◆ What you need to do
Go through the data below and repeat it exactly, skipping each picture.

◆ Source records
+ + + + +

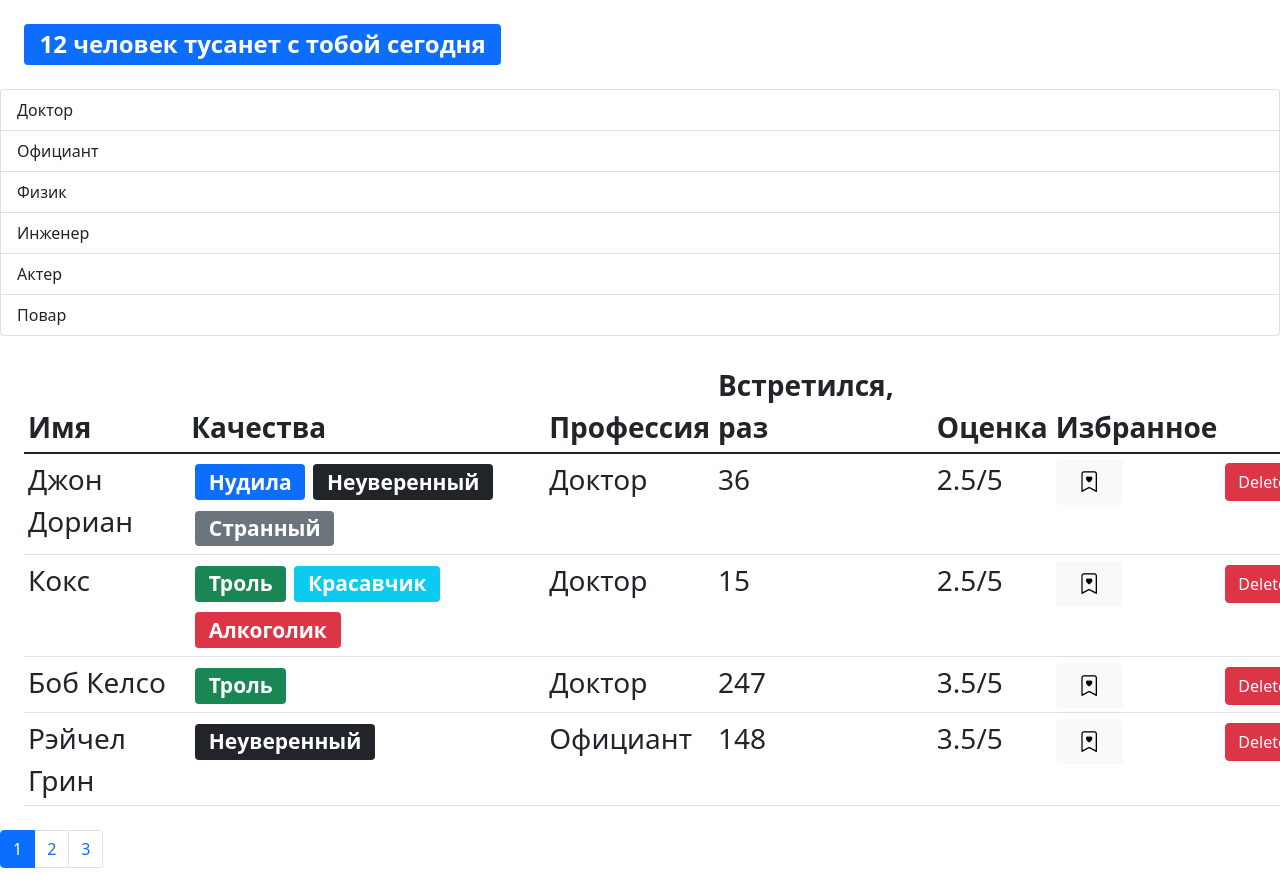
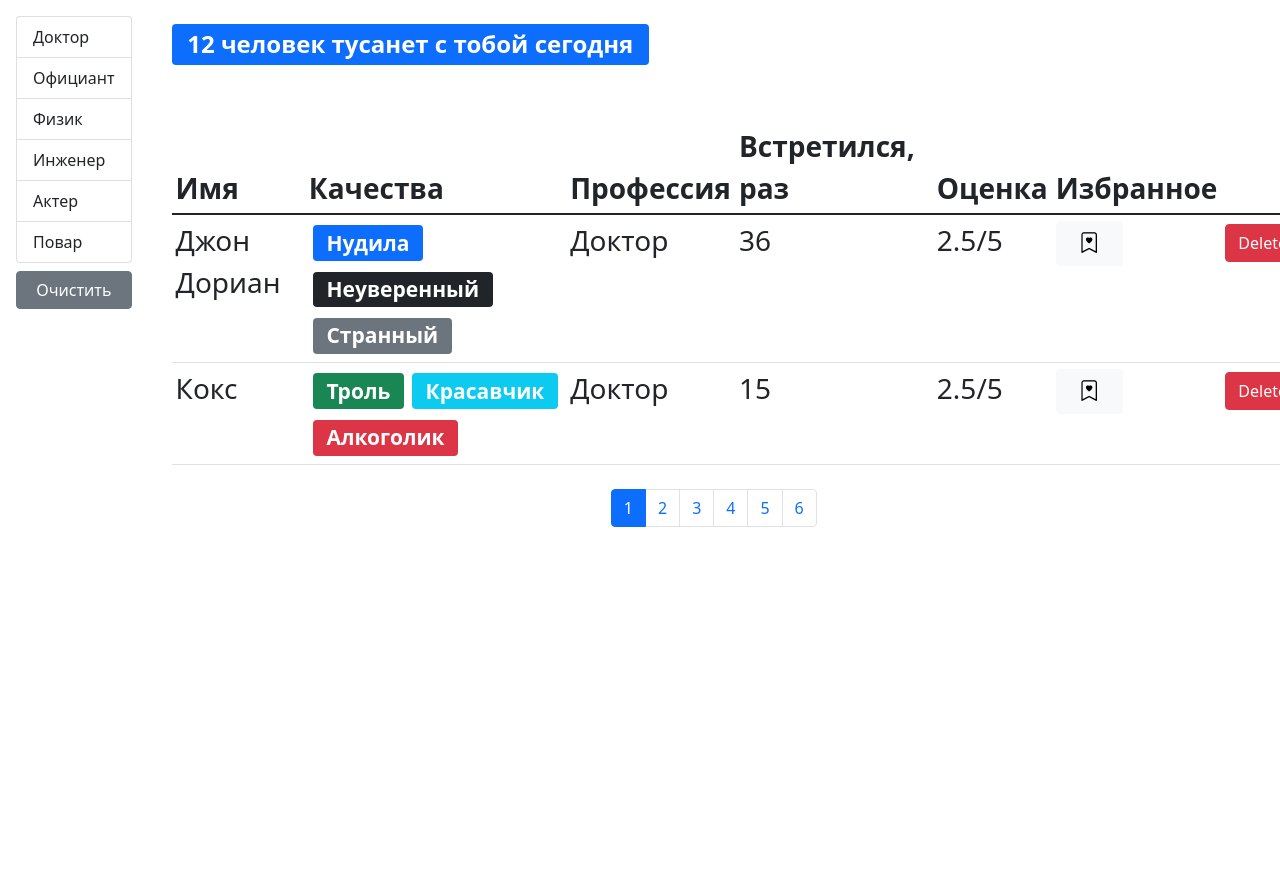
Before and after one commit to Pavel-Kn/fast-company, a React (Create React App) app: page / in a window 1280 px wide. Shown: the top 884 px of the page. After the commit the page ends 800 px from the top, so only its background shows below. Built offline with nearby package versions, Linux system fonts and the light colour scheme.

Commit message:
complete class work

```diff
--- a/src/app/App.js
+++ b/src/app/App.js
@@ -1,6 +1,5 @@
 import React, { useState } from "react";
 import UsersList from "./components/usersList";
-import SearchStatus from "./components/searchStatus";
 import api from "../api";
 
 function App() {
@@ -21,7 +20,6 @@
 
     return (
         <div>
-            <SearchStatus allUsersCount={users.length} />
             <UsersList
                 users={users}
                 onDelete={handleDelete}
--- a/src/app/components/searchStatus.jsx
+++ b/src/app/components/searchStatus.jsx
@@ -20,15 +20,19 @@
 
     if (allUsersCount === 0) {
         return (
+            <h2>
                 <span className="badge bg-danger fs-4 m-4">
                     Никто с тобой сегодня не тусанет =({" "}
                 </span>
+            </h2>
         );
     } else {
         return (
+            <h2>
                 <span className="badge bg-primary fs-4 m-4">
                     {counter} человек{endingOfTheWord} тусанет с тобой сегодня
                 </span>
+            </h2>
         );
     }
 };
--- a/src/app/components/usersList.jsx
+++ b/src/app/components/usersList.jsx
@@ -5,17 +5,21 @@
 import PropTypes from "prop-types";
 import GroupList from "./groupList";
 import api from "../../api";
+import SearchStatus from "./searchStatus";
 
 const UsersList = ({ users: allUsers, onDelete, onToggle }) => {
     const [currentPage, setCurrentPage] = useState(1);
     const [professions, setProfession] = useState();
     const [selectedProf, setSelectedProf] = useState();
-    const count = allUsers.length;
-    const pageSize = 4;
+    const pageSize = 2;
 
     useEffect(() => {
         api.professions.fetchAll().then((data) => setProfession(data));
     }, []);
+
+    useEffect(() => {
+        setCurrentPage(1);
+    }, [selectedProf]);
 
     const handleProfessionSelect = (item) => {
         setSelectedProf(item);
@@ -28,7 +32,11 @@
     const filteredUsers = selectedProf
         ? allUsers.filter((user) => user.profession === selectedProf)
         : allUsers;
+    const count = filteredUsers.length;
     const userCrop = paginate(filteredUsers, currentPage, pageSize);
+    const clearFilter = () => {
+        setSelectedProf();
+    };
 
     const listOfUsers = userCrop.map((elem) => {
         return (
@@ -43,15 +51,24 @@
 
     const renderTable = () => {
         return (
-            <>
+            <div className="d-flex">
                 {professions && (
+                    <div className="d-flex flex-column flex-shrink-0 p-3">
                         <GroupList
                             selectedItem={selectedProf}
                             items={professions}
                             onItemSelect={handleProfessionSelect}
                         />
+                        <button
+                            className="btn btn-secondary mt-2"
+                            onClick={clearFilter}
+                        >
+                            Очистить
+                        </button>
+                    </div>
                 )}
-
+                <div className="d-flex flex-column">
+                    <SearchStatus allUsersCount={count} />
                     <table className="table table-sm fs-3 m-4">
                         <thead>
                             <tr>
@@ -66,13 +83,16 @@
                         </thead>
                         <tbody>{listOfUsers}</tbody>
                     </table>
+                    <div className="d-flex justify-content-center">
                         <Pagination
                             itemsCount={count}
                             pageSize={pageSize}
                             currentPage={currentPage}
                             onPageChange={handlePageChange}
                         />
-            </>
+                    </div>
+                </div>
+            </div>
         );
     };
 
```
Lines whose indentation alone changed are shown as unchanged.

+ + + + +

◆ Output of the exercise
Before and after one commit to Pavel-Kn/fast-company, a React (Create React App) app: page / in a window 1280 px wide. Shown: the top 884 px of the page. After the commit the page ends 800 px from the top, so only its background shows below. Built offline with nearby package versions, Linux system fonts and the light colour scheme.

Commit message:
complete class work

```diff
--- a/src/app/App.js
+++ b/src/app/App.js
@@ -1,6 +1,5 @@
 import React, { useState } from "react";
 import UsersList from "./components/usersList";
-import SearchStatus from "./components/searchStatus";
 import api from "../api";
 
 function App() {
@@ -21,7 +20,6 @@
 
     return (
         <div>
-            <SearchStatus allUsersCount={users.length} />
             <UsersList
                 users={users}
                 onDelete={handleDelete}
--- a/src/app/components/searchStatus.jsx
+++ b/src/app/components/searchStatus.jsx
@@ -20,15 +20,19 @@
 
     if (allUsersCount === 0) {
         return (
+            <h2>
                 <span className="badge bg-danger fs-4 m-4">
                     Никто с тобой сегодня не тусанет =({" "}
                 </span>
+            </h2>
         );
     } else {
         return (
+            <h2>
                 <span className="badge bg-primary fs-4 m-4">
                     {counter} человек{endingOfTheWord} тусанет с тобой сегодня
                 </span>
+            </h2>
         );
     }
 };
--- a/src/app/components/usersList.jsx
+++ b/src/app/components/usersList.jsx
@@ -5,17 +5,21 @@
 import PropTypes from "prop-types";
 import GroupList from "./groupList";
 import api from "../../api";
+import SearchStatus from "./searchStatus";
 
 const UsersList = ({ users: allUsers, onDelete, onToggle }) => {
     const [currentPage, setCurrentPage] = useState(1);
     const [professions, setProfession] = useState();
     const [selectedProf, setSelectedProf] = useState();
-    const count = allUsers.length;
-    const pageSize = 4;
+    const pageSize = 2;
 
     useEffect(() => {
         api.professions.fetchAll().then((data) => setProfession(data));
     }, []);
+
+    useEffect(() => {
+        setCurrentPage(1);
+    }, [selectedProf]);
 
     const handleProfessionSelect = (item) => {
         setSelectedProf(item);
@@ -28,7 +32,11 @@
     const filteredUsers = selectedProf
         ? allUsers.filter((user) => user.profession === selectedProf)
         : allUsers;
+    const count = filteredUsers.length;
     const userCrop = paginate(filteredUsers, currentPage, pageSize);
+    const clearFilter = () => {
+        setSelectedProf();
+    };
 
     const listOfUsers = userCrop.map((elem) => {
         return (
@@ -43,15 +51,24 @@
 
     const renderTable = () => {
         return (
-            <>
+            <div className="d-flex">
                 {professions && (
+                    <div className="d-flex flex-column flex-shrink-0 p-3">
                         <GroupList
                             selectedItem={selectedProf}
                             items={professions}
                             onItemSelect={handleProfessionSelect}
                         />
+                        <button
+                            className="btn btn-secondary mt-2"
+                            onClick={clearFilter}
+                        >
+                            Очистить
+                        </button>
+                    </div>
                 )}
-
+                <div className="d-flex flex-column">
+                    <SearchStatus allUsersCount={count} />
                     <table className="table table-sm fs-3 m-4">
                         <thead>
                             <tr>
@@ -66,13 +83,16 @@
                         </thead>
                         <tbody>{listOfUsers}</tbody>
                     </table>
+                    <div className="d-flex justify-content-center">
                         <Pagination
                             itemsCount={count}
                             pageSize={pageSize}
                             currentPage={currentPage}
                             onPageChange={handlePageChange}
                         />
-            </>
+                    </div>
+                </div>
+            </div>
         );
     };
 
```
Lines whose indentation alone changed are shown as unchanged.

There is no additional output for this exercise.